### Exercise prompt
Could you retype all of the entries exactly, without their pictures?

- Opening Delimiter -

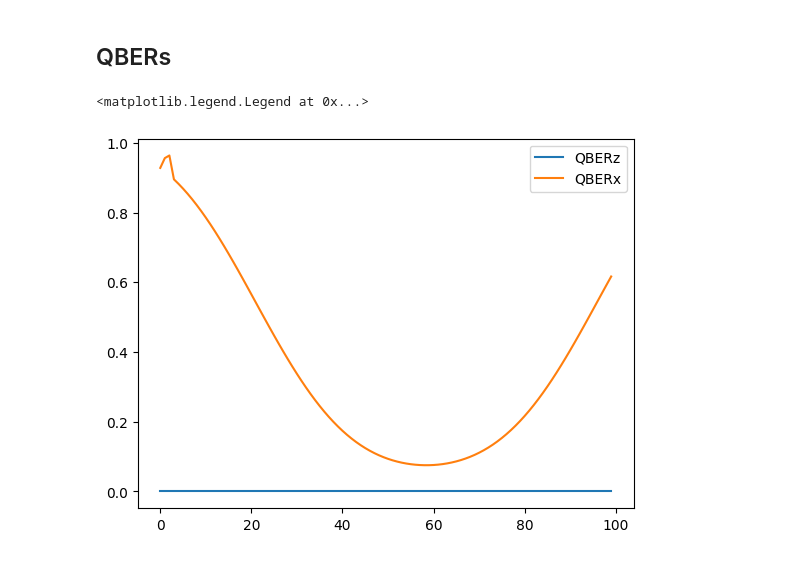
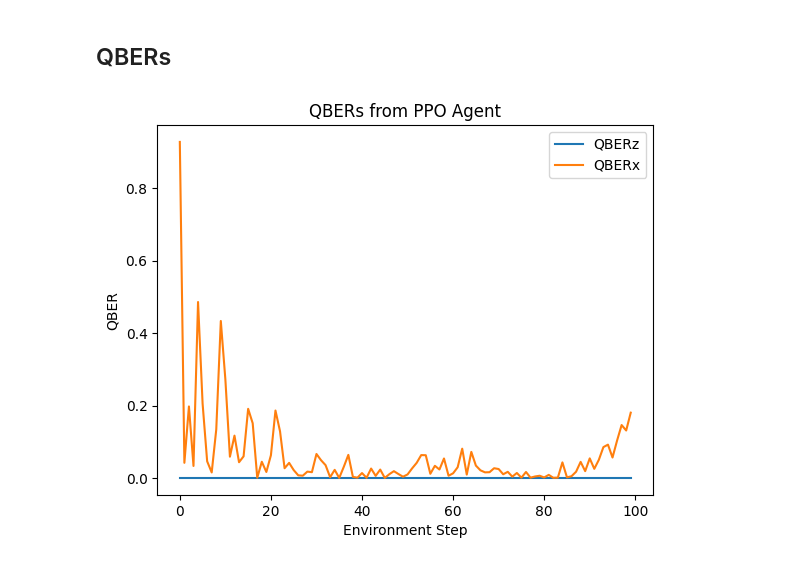
Before and after one commit to callmechristian/qnctrl, a Jupyter notebook: RL_PPO_continous.ipynb, the cells around one changed output. Cells and saved outputs as stored; diff of their text form; code cells hidden in the pictures.

```diff
--- a/RL_PPO_continous.ipynb
+++ b/RL_PPO_continous.ipynb
@@ -235,6 +268,8 @@ def average_last_n(lst, n=100):
     return sum(lst[-n:])/n
 # %%
 from tqdm import tqdm
+import datetime
+
 pbar = tqdm(range(EPISODES))
 
 rewards = []
@@ -248,13 +283,15 @@ for epoch in pbar:
     num_episodes = 0
     # Iterate over the steps of each epoch
     for t in range(ENV_MAX_STEPS):
-        # Get the logits, action, and take one step in the environment
+        # Get the logprobability of the action, action, and take one step in the environment
         prev_observation = tf.expand_dims(
             tf.convert_to_tensor(prev_observation), 0
         )
-        logits, action = sample_action(prev_observation)
-        # print(action[0].numpy())
-        observation_new, reward, done = env.step(a_alice=[action[0].numpy(), 0, 0, 0])
+
+        action, logprobability_t = sample_action(prev_observation)
+        env_actions_converted = action[0].numpy()
+
+        observation_new, reward, done = env.step(a_alice=[env_actions_converted[0], 0, 0, 0])
         episode_return += reward
         episode_length += 1
         # for latency
@@ -262,9 +299,8 @@ for epoch in pbar:
             observation_new = np.concatenate(observation_new).flatten().tolist()
         observation_new.append(env.get_info())
 
-        # Get the value and log-probability of the action
+        # Get the value of the action
         value_t = critic(prev_observation)
-        logprobability_t = logprobabilities(logits, action)
 
         # Store obs, act, rew, v_t, logp_pi_t
         buffer.store(prev_observation, action, reward, value_t, logprobability_t)
@@ -321,3 +357,8 @@ for epoch in pbar:
 
     # Print mean return and length for each epoch
     pbar.set_description(f"Mean Return: {sum_return / num_episodes:.2f}. Mean Length: {sum_length / num_episodes:.2f} Baseline: {baseline_reward:.2f} Last (5): {average_last_n(ep_rewards, 5)}")
+
+# some params for saving
+total_training_time = pbar.format_dict['elapsed']
+avg_time_per_ep = total_training_time/num_episodes
+training_completed_timestamp = datetime.datetime.now()
@@ -341,36 +440,44 @@ plt.plot(rewards)
 done = False
 # env = reinit_env()
 prev_observation, _ = env.reset()
 prev_observation.append(env.get_info())
 episode_return, episode_length = 0, 0
 ______plot_qbers = []
 
+final_rewards = []
+
 while not done:
     # Convert observation to tensor and expand dimensions for the model
     if isinstance(prev_observation[0], list):
         prev_observation = np.concatenate(prev_observation).flatten().tolist()
     prev_observation = tf.expand_dims(tf.convert_to_tensor(prev_observation), 0)
 
     # Sample action from the current policy
-    logits, action = sample_action(prev_observation)
-
+    action, log_prob = sample_action(prev_observation)
+    env_actions_converted = action[0].numpy()
     # Take a step in the environment
-    observation_new, reward, done = env.step(a_alice=[action[0].numpy(), 0, 0, 0])
+    observation_new, reward, done = env.step(a_alice=[env_actions_converted[0], 0, 0, 0])
 
     ______plot_qbers.append(observation_new)
 
     episode_return += reward
     episode_length += 1
 
     # Update observation
     prev_observation=[]
     prev_observation = observation_new.copy()
     prev_observation.append(env.get_info())
 
 plt.figure()
 plt.clf()
+plt.title('QBERs from PPO Agent')
 plt.plot(______plot_qbers)
-plt.legend(["QBERz", "QBERx", "time shouldn't be here!"])
+plt.ylabel('QBER')
+plt.xlabel('Environment Step')
+plt.legend(["QBERz", "QBERx"])
+
+# Save the plot
+plot_filename = f"{save_dir}{uid}_QBERS.png"
+plt.savefig(plot_filename)
 # %% [output]
-<matplotlib.legend.Legend at 0x...>
-[figure, old version]
+[figure, new version]
```
Also changed, not shown: parts of 11 cells of this notebook, 4 other files.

- Closing Delimiter -

### Completed exercise
Before and after one commit to callmechristian/qnctrl, a Jupyter notebook: RL_PPO_continous.ipynb, the cells around one changed output. Cells and saved outputs as stored; diff of their text form; code cells hidden in the pictures.

```diff
--- a/RL_PPO_continous.ipynb
+++ b/RL_PPO_continous.ipynb
@@ -235,6 +268,8 @@ def average_last_n(lst, n=100):
     return sum(lst[-n:])/n
 # %%
 from tqdm import tqdm
+import datetime
+
 pbar = tqdm(range(EPISODES))
 
 rewards = []
@@ -248,13 +283,15 @@ for epoch in pbar:
     num_episodes = 0
     # Iterate over the steps of each epoch
     for t in range(ENV_MAX_STEPS):
-        # Get the logits, action, and take one step in the environment
+        # Get the logprobability of the action, action, and take one step in the environment
         prev_observation = tf.expand_dims(
             tf.convert_to_tensor(prev_observation), 0
         )
-        logits, action = sample_action(prev_observation)
-        # print(action[0].numpy())
-        observation_new, reward, done = env.step(a_alice=[action[0].numpy(), 0, 0, 0])
+
+        action, logprobability_t = sample_action(prev_observation)
+        env_actions_converted = action[0].numpy()
+
+        observation_new, reward, done = env.step(a_alice=[env_actions_converted[0], 0, 0, 0])
         episode_return += reward
         episode_length += 1
         # for latency
@@ -262,9 +299,8 @@ for epoch in pbar:
             observation_new = np.concatenate(observation_new).flatten().tolist()
         observation_new.append(env.get_info())
 
-        # Get the value and log-probability of the action
+        # Get the value of the action
         value_t = critic(prev_observation)
-        logprobability_t = logprobabilities(logits, action)
 
         # Store obs, act, rew, v_t, logp_pi_t
         buffer.store(prev_observation, action, reward, value_t, logprobability_t)
@@ -321,3 +357,8 @@ for epoch in pbar:
 
     # Print mean return and length for each epoch
     pbar.set_description(f"Mean Return: {sum_return / num_episodes:.2f}. Mean Length: {sum_length / num_episodes:.2f} Baseline: {baseline_reward:.2f} Last (5): {average_last_n(ep_rewards, 5)}")
+
+# some params for saving
+total_training_time = pbar.format_dict['elapsed']
+avg_time_per_ep = total_training_time/num_episodes
+training_completed_timestamp = datetime.datetime.now()
@@ -341,36 +440,44 @@ plt.plot(rewards)
 done = False
 # env = reinit_env()
 prev_observation, _ = env.reset()
 prev_observation.append(env.get_info())
 episode_return, episode_length = 0, 0
 ______plot_qbers = []
 
+final_rewards = []
+
 while not done:
     # Convert observation to tensor and expand dimensions for the model
     if isinstance(prev_observation[0], list):
         prev_observation = np.concatenate(prev_observation).flatten().tolist()
     prev_observation = tf.expand_dims(tf.convert_to_tensor(prev_observation), 0)
 
     # Sample action from the current policy
-    logits, action = sample_action(prev_observation)
-
+    action, log_prob = sample_action(prev_observation)
+    env_actions_converted = action[0].numpy()
     # Take a step in the environment
-    observation_new, reward, done = env.step(a_alice=[action[0].numpy(), 0, 0, 0])
+    observation_new, reward, done = env.step(a_alice=[env_actions_converted[0], 0, 0, 0])
 
     ______plot_qbers.append(observation_new)
 
     episode_return += reward
     episode_length += 1
 
     # Update observation
     prev_observation=[]
     prev_observation = observation_new.copy()
     prev_observation.append(env.get_info())
 
 plt.figure()
 plt.clf()
+plt.title('QBERs from PPO Agent')
 plt.plot(______plot_qbers)
-plt.legend(["QBERz", "QBERx", "time shouldn't be here!"])
+plt.ylabel('QBER')
+plt.xlabel('Environment Step')
+plt.legend(["QBERz", "QBERx"])
+
+# Save the plot
+plot_filename = f"{save_dir}{uid}_QBERS.png"
+plt.savefig(plot_filename)
 # %% [output]
-<matplotlib.legend.Legend at 0x...>
-[figure, old version]
+[figure, new version]
```
Also changed, not shown: parts of 11 cells of this notebook, 4 other files.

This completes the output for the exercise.